Interpretive Summary: Many crop species including maize can be infected by fungi of the genus Aspergillus, which can cause ear rots or produce toxins that are carcinogenic and detrimental to human and animal health. To speed production of new, resistant hybrids, breeders need to know what traits or genes to select for among the lines of their breeding populations. This review looked at four genetic association studies on aflatoxin accumulation in maize populations using a method to see which genes, working together in metabolic pathways, were most important for reducing accumulation of the toxin. We then present the presents genes, metabolic pathways, and specific traits identified in these past genetic association studies that could be used by breeders for selection. This should enable the more efficient identification of resistant lines and creation of new resistant hybrid varieties for US farmers.
Technical Abstract: Aflatoxins are carcinogenic secondary metabolites secreted by some species of Aspergillus fungi, which also cause ear rots in maize. Aflatoxins cause multiple health problems and economic damage to farmers with affected grain, and most commercial corn hybrids are susceptible to infection by these fungi. The creation of corn lines resistant to Aspergillus fungi or the accumulation of aflatoxins would be aided by knowing the pertinent alleles and metabolites associated with resistance in corn lines. Multiple QTL and association mapping studies have uncovered several dozens of potential genes, but each with a small effect on resistance, and making sense of how they work together is complicated.

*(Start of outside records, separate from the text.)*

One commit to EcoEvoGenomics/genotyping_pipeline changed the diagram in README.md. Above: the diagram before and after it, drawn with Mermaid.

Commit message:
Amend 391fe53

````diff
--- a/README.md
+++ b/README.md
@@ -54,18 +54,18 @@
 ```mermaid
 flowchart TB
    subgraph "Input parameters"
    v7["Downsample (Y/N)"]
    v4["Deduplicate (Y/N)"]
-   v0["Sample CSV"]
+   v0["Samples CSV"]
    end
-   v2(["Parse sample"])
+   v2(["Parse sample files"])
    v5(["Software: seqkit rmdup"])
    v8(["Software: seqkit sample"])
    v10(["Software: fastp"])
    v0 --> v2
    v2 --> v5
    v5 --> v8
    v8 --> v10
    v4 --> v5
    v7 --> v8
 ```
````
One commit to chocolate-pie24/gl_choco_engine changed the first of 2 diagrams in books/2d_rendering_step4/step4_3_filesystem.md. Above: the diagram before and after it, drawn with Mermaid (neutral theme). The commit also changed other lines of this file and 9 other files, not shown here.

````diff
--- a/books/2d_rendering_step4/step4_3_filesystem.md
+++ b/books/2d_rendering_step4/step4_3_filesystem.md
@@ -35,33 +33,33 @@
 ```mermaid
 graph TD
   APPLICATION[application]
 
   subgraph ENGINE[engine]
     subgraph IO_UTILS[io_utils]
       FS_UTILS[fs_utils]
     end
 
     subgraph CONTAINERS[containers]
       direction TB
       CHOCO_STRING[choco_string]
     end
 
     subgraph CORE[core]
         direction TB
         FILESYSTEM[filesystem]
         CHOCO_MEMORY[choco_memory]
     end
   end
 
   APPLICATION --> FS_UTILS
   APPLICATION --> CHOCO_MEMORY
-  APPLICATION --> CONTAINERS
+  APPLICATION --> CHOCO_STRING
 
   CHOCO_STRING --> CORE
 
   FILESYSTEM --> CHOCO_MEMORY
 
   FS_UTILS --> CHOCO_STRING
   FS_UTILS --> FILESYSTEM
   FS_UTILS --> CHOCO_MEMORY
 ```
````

A metabolic pathway analysis such as can be performed with the Pathway Association Study Tool (PAST) could be of use and has now been performed on aflatoxin accumulation resistance in four Genomewide Association Studies. The present review compares the outputs of these pathway analyses and seeks common metabolic mechanisms underlying each. Genes, pathways, metabolites, and mechanisms highlighted here can contribute to the selection of new resistant lines at the level of the phenotype via measurement of more specific and highly heritable resistance-related traits; the genes via marker assisted selection; and the pathways using genomic selection with multiple SNPs linked to all the genes in resistance-related pathways.